Activity ▸ Every line below containing the word "TrafficSwitching" should be found and copied.

Supplied entries ▸
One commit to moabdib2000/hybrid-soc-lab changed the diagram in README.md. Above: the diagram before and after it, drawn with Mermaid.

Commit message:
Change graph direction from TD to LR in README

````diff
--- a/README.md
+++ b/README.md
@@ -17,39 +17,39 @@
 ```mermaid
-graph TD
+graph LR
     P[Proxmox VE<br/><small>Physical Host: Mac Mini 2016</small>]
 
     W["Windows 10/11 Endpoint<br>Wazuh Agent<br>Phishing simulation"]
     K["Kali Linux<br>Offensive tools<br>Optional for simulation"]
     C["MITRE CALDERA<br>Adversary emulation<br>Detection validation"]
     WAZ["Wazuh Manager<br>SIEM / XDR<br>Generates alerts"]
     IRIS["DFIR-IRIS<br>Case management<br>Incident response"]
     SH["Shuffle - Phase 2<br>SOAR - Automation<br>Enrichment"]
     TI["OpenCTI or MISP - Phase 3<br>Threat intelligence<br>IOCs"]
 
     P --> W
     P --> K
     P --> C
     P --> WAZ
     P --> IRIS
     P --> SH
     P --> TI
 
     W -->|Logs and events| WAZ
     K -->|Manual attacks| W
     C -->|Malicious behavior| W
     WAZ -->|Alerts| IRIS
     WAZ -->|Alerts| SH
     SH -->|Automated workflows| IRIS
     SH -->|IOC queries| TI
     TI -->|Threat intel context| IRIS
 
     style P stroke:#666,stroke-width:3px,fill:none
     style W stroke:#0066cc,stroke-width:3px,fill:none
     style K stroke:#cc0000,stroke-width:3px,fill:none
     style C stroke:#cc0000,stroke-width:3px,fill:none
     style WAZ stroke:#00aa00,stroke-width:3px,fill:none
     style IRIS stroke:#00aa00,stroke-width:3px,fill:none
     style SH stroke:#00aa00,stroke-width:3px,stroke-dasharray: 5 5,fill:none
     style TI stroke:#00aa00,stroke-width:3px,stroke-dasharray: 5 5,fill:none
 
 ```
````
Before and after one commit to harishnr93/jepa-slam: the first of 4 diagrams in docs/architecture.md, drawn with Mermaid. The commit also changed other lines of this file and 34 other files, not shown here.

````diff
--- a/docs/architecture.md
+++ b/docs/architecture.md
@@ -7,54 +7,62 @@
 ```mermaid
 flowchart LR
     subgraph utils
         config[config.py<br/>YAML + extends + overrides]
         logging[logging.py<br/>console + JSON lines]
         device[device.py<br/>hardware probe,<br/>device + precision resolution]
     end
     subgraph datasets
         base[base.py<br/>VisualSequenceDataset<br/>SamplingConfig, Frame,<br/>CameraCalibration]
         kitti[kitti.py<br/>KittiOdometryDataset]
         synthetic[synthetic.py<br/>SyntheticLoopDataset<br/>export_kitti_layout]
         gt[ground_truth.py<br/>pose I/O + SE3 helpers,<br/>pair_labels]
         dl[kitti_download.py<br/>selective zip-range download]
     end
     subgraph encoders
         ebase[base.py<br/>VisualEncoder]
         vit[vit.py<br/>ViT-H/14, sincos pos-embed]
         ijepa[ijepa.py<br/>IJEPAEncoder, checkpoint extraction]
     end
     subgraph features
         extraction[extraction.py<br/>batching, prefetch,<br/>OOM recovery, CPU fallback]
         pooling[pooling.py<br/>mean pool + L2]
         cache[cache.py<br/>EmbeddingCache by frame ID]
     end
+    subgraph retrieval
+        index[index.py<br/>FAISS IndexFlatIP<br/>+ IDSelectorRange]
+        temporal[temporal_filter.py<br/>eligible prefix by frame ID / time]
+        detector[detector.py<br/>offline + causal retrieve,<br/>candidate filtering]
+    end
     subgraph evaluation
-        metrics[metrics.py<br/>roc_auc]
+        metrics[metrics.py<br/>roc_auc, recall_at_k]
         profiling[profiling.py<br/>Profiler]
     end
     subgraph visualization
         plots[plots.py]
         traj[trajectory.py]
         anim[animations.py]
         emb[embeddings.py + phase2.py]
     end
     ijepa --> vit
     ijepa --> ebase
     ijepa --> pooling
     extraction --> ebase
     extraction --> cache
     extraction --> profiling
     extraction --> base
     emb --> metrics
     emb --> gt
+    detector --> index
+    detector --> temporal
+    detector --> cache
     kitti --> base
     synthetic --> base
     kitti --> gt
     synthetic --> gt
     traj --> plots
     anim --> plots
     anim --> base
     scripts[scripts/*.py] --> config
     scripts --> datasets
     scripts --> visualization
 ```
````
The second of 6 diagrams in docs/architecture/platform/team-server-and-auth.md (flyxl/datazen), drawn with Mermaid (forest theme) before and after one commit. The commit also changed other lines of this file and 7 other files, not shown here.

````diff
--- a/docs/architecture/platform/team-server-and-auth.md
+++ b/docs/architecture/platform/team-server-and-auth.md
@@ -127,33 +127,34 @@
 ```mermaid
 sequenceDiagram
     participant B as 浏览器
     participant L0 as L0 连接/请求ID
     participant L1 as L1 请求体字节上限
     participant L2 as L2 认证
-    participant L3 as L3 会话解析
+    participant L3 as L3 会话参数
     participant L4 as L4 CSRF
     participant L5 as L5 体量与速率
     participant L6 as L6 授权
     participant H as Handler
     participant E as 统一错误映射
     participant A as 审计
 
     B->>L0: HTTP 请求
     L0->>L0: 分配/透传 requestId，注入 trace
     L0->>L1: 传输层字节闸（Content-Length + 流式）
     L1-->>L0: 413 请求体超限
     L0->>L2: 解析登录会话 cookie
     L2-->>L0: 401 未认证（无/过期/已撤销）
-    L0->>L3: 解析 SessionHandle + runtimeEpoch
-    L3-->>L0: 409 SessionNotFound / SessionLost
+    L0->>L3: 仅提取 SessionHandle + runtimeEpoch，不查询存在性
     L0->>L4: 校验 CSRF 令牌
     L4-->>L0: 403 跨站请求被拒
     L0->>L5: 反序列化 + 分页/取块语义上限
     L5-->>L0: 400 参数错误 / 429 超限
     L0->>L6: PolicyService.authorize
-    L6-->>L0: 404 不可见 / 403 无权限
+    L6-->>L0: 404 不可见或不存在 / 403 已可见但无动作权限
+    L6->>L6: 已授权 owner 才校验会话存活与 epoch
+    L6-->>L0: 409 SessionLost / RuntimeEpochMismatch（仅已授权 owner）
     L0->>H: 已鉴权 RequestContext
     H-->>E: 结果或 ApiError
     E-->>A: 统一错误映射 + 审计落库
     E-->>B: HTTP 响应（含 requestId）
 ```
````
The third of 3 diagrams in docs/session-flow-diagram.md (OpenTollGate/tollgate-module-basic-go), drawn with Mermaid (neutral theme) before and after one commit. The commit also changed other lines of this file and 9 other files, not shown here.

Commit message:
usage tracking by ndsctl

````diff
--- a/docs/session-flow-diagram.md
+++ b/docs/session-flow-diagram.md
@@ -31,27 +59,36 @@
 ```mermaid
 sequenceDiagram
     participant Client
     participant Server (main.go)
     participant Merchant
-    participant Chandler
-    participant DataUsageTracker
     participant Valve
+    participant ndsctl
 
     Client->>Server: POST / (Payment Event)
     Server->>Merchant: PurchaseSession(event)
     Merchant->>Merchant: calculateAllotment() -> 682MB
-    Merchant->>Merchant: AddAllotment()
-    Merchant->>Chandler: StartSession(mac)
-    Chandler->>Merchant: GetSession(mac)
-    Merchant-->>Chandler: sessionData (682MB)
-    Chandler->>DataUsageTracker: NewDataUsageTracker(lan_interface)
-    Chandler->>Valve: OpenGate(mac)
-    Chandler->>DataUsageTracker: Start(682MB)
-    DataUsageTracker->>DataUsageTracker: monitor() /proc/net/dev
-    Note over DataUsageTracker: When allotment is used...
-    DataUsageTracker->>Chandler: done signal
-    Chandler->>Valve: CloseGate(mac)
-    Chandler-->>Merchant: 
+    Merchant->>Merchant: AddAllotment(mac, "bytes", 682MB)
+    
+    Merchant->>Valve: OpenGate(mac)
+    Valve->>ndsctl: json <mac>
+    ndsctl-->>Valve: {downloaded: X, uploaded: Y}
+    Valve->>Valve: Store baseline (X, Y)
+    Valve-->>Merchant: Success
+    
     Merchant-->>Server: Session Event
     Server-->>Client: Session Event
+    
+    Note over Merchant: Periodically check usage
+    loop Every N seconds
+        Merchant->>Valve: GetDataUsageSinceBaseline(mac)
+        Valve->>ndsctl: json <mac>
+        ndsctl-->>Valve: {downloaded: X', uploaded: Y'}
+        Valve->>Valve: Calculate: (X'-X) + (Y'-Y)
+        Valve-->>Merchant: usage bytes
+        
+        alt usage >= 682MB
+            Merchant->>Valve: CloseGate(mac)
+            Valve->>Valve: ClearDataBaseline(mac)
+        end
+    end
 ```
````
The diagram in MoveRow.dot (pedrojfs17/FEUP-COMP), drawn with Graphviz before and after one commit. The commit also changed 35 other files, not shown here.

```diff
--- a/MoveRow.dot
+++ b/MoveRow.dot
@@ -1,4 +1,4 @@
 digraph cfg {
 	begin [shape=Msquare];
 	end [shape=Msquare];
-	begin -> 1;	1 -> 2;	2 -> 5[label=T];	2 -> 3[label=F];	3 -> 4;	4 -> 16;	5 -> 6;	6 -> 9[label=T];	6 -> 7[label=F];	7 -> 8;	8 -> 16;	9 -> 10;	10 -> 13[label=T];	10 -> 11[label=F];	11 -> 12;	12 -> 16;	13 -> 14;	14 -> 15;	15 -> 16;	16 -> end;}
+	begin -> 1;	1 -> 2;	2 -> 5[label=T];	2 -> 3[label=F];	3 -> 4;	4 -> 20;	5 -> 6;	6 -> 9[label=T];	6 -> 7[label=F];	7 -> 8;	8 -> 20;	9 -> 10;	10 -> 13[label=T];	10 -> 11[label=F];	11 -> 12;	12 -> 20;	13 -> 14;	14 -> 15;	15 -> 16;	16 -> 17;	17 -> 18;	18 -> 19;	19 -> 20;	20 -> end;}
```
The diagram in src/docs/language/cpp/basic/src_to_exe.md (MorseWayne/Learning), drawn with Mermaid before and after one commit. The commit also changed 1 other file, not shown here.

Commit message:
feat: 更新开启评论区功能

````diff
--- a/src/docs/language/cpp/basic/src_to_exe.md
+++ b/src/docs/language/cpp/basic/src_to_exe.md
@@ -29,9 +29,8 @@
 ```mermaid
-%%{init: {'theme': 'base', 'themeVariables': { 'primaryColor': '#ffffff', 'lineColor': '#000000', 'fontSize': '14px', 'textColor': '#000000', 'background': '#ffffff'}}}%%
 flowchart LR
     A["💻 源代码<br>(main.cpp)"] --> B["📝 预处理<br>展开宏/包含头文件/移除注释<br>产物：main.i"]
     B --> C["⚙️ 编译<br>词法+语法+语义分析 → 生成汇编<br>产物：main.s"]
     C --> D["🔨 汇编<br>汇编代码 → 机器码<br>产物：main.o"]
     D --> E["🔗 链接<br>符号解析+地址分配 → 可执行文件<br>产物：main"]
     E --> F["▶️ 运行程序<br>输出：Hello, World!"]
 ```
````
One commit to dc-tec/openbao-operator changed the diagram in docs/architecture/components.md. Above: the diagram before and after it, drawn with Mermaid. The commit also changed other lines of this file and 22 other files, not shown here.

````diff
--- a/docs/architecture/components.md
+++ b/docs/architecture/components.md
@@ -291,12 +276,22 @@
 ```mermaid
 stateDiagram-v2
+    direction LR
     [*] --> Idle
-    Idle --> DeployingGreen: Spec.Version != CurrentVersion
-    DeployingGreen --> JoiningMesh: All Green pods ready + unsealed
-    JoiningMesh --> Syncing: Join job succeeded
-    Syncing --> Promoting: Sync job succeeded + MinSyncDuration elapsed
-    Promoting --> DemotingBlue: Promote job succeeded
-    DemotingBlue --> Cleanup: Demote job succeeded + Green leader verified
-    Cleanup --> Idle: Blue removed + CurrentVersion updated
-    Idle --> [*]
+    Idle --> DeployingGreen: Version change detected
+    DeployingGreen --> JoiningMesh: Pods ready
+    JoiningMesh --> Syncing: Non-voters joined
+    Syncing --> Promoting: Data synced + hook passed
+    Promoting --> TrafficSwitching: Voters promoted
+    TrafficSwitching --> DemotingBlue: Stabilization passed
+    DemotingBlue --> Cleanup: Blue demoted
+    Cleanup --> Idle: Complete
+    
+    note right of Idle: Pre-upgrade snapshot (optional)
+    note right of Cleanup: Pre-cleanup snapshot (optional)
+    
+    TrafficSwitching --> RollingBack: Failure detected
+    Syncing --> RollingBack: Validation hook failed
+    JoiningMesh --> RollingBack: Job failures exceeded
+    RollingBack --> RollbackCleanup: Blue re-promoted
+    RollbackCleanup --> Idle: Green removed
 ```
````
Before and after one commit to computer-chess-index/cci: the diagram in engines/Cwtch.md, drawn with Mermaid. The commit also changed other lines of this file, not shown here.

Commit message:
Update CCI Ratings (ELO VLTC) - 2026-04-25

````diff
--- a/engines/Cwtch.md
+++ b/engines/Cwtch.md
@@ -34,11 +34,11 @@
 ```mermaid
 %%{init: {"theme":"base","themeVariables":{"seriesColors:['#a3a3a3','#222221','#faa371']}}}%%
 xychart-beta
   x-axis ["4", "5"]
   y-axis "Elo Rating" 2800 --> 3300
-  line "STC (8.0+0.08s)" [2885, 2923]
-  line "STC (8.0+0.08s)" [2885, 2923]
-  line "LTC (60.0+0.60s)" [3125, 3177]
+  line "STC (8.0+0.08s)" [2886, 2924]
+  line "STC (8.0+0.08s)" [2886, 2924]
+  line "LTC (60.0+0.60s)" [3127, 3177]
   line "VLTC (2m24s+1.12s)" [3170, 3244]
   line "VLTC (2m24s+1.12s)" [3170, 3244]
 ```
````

Answer below ▸
+    Promoting --> TrafficSwitching: Voters promoted
+    TrafficSwitching --> DemotingBlue: Stabilization passed
+    TrafficSwitching --> RollingBack: Failure detected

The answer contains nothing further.